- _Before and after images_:
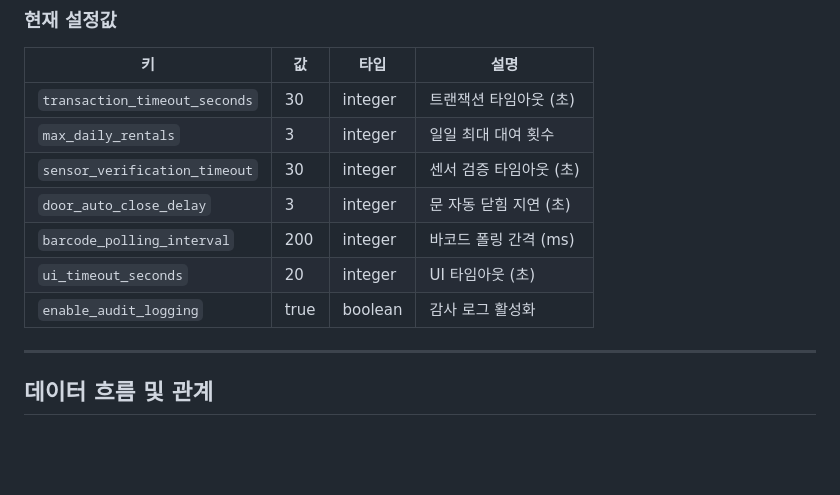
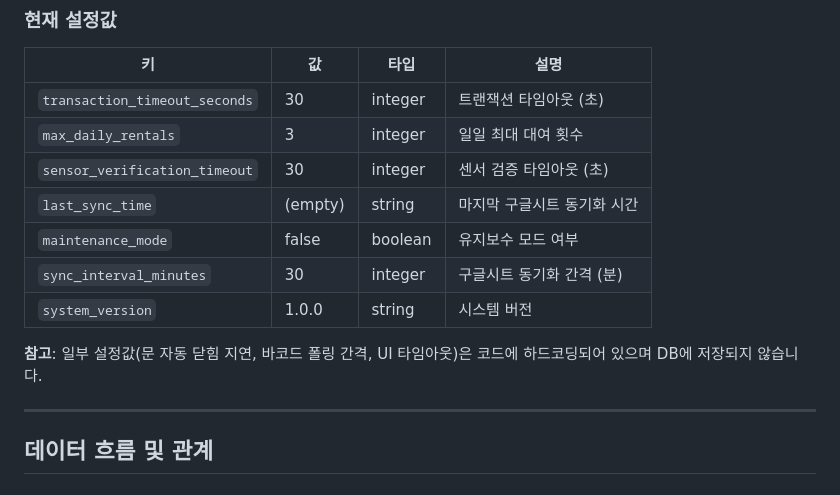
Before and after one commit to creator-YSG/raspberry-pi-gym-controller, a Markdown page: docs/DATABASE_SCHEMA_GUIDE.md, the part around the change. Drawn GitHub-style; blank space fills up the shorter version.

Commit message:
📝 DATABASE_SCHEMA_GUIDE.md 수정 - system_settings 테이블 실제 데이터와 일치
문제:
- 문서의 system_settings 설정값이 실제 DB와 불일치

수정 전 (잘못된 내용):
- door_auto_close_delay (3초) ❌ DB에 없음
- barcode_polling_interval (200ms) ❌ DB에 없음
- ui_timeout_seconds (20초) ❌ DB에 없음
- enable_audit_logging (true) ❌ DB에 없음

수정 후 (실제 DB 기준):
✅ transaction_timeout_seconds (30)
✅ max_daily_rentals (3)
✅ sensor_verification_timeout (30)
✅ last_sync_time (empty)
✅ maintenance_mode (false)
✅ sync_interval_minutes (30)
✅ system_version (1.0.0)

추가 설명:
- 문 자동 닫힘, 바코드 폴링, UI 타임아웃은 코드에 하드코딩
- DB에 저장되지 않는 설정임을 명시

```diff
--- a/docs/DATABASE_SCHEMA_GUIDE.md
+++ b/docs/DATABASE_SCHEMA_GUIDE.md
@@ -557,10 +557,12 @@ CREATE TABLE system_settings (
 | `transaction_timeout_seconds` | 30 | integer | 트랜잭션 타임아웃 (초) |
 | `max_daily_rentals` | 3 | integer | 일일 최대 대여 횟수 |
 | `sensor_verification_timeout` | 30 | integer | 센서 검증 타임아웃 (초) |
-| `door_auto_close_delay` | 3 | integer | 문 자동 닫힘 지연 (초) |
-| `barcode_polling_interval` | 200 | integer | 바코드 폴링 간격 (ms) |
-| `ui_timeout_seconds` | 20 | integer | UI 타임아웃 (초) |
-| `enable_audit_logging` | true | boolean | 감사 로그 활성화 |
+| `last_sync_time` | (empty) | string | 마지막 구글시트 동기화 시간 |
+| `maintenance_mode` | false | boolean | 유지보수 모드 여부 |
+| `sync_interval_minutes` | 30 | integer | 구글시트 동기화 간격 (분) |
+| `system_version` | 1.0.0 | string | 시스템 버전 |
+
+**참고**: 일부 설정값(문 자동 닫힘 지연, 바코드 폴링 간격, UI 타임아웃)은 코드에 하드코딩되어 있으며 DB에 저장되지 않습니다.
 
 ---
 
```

- _TASK DETAILS_: Given the word "string", show every line of the records that contains it.

- _TASK OUTPUT_:
+| `last_sync_time` | (empty) | string | 마지막 구글시트 동기화 시간 |
+| `system_version` | 1.0.0 | string | 시스템 버전 |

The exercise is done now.